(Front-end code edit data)
• • • • • • •

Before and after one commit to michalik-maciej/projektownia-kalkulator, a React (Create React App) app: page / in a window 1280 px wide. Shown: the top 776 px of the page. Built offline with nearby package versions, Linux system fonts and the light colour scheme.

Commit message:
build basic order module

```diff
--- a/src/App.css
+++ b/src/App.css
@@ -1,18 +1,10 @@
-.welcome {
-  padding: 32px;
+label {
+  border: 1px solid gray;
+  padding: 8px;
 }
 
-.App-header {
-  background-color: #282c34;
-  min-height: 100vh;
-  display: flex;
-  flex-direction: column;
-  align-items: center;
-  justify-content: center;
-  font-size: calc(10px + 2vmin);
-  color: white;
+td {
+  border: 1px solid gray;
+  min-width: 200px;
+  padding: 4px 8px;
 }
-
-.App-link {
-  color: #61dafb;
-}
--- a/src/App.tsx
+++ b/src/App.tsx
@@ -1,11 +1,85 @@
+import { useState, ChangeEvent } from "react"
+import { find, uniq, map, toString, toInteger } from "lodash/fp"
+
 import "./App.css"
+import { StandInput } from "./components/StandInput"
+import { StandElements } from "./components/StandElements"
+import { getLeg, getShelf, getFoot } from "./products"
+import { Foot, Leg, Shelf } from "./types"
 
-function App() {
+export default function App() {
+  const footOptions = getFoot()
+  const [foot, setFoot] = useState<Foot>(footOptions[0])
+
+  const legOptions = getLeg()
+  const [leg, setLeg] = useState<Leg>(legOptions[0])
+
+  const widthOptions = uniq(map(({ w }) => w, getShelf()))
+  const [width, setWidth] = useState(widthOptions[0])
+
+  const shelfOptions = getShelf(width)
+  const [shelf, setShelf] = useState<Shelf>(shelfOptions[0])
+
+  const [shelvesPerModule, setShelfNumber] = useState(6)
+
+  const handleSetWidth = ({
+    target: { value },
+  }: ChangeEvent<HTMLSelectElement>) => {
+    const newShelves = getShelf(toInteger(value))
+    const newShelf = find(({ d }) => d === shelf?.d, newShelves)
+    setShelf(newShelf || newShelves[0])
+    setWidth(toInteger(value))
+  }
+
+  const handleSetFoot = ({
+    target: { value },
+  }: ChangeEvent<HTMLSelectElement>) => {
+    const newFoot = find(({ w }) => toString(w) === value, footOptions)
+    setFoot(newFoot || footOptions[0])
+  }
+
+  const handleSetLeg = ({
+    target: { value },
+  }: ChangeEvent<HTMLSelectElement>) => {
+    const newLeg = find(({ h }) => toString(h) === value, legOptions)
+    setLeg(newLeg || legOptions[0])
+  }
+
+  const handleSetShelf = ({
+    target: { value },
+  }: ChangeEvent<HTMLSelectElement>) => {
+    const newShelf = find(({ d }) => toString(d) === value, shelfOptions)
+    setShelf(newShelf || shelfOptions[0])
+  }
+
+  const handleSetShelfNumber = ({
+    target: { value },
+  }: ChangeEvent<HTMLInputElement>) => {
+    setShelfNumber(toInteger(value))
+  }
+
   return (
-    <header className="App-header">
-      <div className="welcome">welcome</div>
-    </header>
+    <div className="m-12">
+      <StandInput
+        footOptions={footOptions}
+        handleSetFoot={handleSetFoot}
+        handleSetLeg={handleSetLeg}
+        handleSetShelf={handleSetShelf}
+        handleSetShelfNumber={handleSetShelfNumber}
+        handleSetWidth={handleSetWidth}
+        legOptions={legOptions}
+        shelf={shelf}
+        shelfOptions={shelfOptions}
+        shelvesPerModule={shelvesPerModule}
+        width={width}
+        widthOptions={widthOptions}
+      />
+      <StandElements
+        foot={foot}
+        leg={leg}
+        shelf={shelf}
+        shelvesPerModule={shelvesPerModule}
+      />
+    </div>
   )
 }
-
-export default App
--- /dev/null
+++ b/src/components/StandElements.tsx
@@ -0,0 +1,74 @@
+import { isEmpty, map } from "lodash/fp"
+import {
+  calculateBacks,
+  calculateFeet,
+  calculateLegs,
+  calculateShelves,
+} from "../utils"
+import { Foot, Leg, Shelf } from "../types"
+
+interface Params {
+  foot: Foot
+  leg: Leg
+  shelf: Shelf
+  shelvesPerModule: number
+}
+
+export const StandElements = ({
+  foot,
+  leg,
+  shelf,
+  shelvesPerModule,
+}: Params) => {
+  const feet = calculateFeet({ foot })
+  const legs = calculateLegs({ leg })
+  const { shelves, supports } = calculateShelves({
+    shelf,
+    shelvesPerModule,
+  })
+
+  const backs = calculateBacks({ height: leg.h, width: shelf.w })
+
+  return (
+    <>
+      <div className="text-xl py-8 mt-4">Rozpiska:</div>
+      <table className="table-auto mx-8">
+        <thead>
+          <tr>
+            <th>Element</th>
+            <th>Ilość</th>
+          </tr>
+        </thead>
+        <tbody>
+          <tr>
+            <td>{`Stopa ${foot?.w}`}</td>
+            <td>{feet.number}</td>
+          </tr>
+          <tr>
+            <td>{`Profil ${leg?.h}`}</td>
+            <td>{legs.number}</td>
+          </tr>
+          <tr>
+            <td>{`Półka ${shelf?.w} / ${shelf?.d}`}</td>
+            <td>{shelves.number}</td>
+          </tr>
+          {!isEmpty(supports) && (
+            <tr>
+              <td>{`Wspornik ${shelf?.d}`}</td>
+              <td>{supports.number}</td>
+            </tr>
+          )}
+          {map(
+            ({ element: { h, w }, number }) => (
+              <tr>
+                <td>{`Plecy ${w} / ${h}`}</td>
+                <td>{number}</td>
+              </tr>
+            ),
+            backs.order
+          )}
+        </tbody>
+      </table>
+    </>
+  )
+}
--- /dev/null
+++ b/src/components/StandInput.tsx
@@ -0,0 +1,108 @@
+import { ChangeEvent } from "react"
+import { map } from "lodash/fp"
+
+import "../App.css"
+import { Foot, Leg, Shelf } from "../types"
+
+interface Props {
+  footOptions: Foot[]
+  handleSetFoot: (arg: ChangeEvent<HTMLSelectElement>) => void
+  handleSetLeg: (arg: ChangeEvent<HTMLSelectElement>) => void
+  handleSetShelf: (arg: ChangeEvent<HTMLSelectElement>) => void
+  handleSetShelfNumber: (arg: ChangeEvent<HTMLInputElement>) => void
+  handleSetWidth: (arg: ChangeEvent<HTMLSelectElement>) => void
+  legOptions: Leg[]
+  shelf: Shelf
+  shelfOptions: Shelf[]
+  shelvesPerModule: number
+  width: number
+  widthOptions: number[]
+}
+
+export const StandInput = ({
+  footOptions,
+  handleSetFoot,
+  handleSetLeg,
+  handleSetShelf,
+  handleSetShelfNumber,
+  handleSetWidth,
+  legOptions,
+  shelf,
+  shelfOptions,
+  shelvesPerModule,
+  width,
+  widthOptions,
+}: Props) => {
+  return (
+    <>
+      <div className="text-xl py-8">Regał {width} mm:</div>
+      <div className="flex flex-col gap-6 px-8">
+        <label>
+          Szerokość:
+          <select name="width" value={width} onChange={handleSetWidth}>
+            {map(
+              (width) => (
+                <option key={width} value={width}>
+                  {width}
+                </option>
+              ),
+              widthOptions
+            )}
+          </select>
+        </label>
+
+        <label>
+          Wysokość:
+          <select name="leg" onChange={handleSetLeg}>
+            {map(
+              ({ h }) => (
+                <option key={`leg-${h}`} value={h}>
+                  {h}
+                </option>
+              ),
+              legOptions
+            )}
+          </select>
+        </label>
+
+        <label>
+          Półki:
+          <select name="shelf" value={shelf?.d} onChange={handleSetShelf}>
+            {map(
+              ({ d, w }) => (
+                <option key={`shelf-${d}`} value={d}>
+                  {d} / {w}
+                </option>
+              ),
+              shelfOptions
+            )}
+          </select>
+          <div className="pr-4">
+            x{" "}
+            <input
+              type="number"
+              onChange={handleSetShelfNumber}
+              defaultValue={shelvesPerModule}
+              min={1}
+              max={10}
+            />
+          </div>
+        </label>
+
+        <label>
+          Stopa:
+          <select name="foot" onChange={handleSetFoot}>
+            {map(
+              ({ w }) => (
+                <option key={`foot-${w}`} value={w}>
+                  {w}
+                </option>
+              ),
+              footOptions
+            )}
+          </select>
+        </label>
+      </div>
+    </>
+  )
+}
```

• • • • • • •

*DIRECTIONS*. Looking at the entries above, work out how many lines contain the word "handleSetShelfNumber", then reply with only that figure.

*ANSWER*. 5